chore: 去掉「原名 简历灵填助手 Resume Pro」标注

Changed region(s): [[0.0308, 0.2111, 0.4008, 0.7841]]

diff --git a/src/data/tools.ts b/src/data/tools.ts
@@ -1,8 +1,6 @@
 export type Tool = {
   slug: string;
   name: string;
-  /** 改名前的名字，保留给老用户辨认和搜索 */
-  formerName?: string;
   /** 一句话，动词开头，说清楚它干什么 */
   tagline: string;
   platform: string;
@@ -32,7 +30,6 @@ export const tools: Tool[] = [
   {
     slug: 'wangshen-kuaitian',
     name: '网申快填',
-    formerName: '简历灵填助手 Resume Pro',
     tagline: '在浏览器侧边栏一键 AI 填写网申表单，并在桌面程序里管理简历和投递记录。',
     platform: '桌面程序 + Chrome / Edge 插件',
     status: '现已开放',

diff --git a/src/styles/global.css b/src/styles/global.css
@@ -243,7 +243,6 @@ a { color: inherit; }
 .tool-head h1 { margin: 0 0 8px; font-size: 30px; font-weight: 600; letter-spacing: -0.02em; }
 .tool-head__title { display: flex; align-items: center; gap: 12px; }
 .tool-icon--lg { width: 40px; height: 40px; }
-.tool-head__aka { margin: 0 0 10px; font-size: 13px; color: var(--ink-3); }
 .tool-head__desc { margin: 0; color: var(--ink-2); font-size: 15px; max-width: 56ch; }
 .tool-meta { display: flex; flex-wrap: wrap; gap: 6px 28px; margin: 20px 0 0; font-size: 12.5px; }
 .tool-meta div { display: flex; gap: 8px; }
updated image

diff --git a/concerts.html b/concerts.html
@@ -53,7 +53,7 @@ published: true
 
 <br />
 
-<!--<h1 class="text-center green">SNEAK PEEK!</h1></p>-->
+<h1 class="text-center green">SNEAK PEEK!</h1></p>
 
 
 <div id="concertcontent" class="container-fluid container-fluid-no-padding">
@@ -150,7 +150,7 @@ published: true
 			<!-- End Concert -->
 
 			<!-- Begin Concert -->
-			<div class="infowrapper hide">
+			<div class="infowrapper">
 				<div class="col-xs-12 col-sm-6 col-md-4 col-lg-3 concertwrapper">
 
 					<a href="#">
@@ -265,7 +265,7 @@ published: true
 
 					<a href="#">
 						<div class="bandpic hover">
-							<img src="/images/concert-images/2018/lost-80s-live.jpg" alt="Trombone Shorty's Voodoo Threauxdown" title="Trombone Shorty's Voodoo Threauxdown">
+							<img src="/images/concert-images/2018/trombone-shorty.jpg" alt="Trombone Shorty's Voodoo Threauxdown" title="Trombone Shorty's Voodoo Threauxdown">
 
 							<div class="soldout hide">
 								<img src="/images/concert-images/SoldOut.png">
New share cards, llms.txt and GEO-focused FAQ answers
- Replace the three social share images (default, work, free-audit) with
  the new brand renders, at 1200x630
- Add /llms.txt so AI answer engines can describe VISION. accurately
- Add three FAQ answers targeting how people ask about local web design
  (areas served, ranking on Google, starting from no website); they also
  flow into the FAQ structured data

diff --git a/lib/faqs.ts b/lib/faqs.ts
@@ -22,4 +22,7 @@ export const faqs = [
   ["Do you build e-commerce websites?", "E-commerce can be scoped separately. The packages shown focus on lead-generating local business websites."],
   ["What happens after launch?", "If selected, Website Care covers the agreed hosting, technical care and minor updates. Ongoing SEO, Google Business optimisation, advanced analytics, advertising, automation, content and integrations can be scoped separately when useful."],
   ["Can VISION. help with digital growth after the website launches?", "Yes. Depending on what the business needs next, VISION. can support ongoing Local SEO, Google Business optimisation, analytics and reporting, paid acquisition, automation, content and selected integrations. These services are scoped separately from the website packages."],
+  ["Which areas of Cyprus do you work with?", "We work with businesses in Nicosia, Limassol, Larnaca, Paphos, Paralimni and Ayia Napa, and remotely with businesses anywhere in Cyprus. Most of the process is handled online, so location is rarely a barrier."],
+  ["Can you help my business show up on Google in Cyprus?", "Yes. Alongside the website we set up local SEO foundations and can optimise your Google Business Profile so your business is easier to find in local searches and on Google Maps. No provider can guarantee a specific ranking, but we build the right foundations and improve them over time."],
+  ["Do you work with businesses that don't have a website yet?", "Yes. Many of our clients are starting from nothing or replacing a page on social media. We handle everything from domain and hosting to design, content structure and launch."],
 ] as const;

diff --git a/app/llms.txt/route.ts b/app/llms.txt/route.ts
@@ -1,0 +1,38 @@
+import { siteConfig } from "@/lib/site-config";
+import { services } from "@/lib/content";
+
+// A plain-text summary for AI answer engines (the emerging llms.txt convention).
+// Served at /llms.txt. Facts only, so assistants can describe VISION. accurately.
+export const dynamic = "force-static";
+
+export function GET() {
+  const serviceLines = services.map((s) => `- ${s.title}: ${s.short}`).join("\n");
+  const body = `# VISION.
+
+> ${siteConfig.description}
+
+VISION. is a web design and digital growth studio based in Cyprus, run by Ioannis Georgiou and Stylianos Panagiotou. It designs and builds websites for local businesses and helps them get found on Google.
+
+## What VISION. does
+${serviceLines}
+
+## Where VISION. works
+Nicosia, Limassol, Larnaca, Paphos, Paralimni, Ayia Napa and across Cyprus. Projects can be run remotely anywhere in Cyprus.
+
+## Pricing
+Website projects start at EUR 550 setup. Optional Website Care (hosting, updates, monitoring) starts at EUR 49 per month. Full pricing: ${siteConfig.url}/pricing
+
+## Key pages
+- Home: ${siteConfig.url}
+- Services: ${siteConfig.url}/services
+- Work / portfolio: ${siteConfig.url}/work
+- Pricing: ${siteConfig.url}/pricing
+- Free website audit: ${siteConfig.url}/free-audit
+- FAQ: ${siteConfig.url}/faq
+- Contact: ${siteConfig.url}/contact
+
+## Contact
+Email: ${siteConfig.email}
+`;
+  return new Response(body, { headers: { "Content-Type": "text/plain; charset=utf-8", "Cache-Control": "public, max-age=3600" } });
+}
• • • • •
> **Problem to work on**: What lines of the material contain "text"? Show them.

> **The completed task**:
-<!--<h1 class="text-center green">SNEAK PEEK!</h1></p>-->
+<h1 class="text-center green">SNEAK PEEK!</h1></p>
+// A plain-text summary for AI answer engines (the emerging llms.txt convention).
+  return new Response(body, { headers: { "Content-Type": "text/plain; charset=utf-8", "Cache-Control": "public, max-age=3600" } });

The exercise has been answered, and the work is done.